Illness and Narrative Identity 1
A bench on Hampstead Heath, overlooking London. I feel a bit like Rastignac, at the end of Le Père Goriot, pompously challenging Paris from the height of Père Lachaise cemetery: "A nous deux maintenant." Even more like the neurologist Oliver Sacks, recounting, toward the end of A Leg to Stand On, his ascent to Parliament Hill, one of the highest spots on the Heath, after the abyss into which he had been hurled by a neurological "hole in identity" (186), following a leg operation. To tell a story, it would seem, is to model it on previous stories--a point made before me and to which I shall return later. I am writing in a period of relative remission--thereby probably lending support, almost against my will, to the phoenix metaphor I have stubbornly resisted in Arthur W. Frank's stimulating 1993 essay on illness narratives. To this too I shall return later.
Illness. It happened in London, in the summer of 1998. I was spending a month there with my family, planning to stay for two additional months on my own to do research concerning my current project: the concept of narrative in various disciplines (historiography, psychoanalysis, legal studies). When I came out of the hairdresser's one day, everything seemed alarmingly blurred, objects looked doubled, angles askew, people cut in the middle. Within a short while, I realized that I could no longer read, since lines suddenly collapsed into each other.
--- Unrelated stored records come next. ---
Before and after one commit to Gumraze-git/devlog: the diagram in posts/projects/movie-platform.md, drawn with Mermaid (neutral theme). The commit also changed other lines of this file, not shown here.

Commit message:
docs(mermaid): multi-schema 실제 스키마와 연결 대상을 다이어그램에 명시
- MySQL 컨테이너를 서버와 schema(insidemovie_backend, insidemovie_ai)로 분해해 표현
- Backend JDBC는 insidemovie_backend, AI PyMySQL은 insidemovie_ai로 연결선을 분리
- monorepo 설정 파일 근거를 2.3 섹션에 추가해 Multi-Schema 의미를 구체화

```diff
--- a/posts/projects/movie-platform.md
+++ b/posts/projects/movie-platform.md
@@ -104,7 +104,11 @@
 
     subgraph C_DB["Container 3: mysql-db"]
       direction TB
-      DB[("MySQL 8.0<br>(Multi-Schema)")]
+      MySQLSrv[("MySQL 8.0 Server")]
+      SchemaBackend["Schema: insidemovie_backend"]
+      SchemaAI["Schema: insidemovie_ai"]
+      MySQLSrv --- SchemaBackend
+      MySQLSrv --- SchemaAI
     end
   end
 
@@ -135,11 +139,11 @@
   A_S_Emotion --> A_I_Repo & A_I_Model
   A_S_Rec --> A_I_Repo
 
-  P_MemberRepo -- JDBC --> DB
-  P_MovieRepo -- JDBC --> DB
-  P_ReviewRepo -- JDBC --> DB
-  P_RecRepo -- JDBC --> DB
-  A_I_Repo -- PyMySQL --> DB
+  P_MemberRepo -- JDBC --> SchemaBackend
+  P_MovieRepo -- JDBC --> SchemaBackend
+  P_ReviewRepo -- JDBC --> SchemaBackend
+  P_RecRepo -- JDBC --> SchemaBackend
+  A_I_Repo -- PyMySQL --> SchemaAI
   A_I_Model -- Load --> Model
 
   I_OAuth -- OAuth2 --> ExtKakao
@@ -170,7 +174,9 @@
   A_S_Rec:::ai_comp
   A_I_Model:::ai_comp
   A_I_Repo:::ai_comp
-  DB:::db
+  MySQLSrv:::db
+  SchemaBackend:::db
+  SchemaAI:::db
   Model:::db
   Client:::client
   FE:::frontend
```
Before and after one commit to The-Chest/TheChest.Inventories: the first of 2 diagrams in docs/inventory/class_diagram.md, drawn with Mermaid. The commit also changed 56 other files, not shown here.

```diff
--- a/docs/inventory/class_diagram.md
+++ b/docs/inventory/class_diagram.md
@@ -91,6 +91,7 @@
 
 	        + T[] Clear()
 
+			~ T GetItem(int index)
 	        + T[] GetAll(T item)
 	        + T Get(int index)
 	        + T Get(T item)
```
My eyelids would droop without any warning, and I lost a sense of distance, so that an approaching bus could [End Page 9] be quite near without my noticing. Tentative diagnosis: ocular myasthenia, an autoimmune neurological disease. Immediate result: I returned to Israel with my family after the first month, without doing any of the planned research.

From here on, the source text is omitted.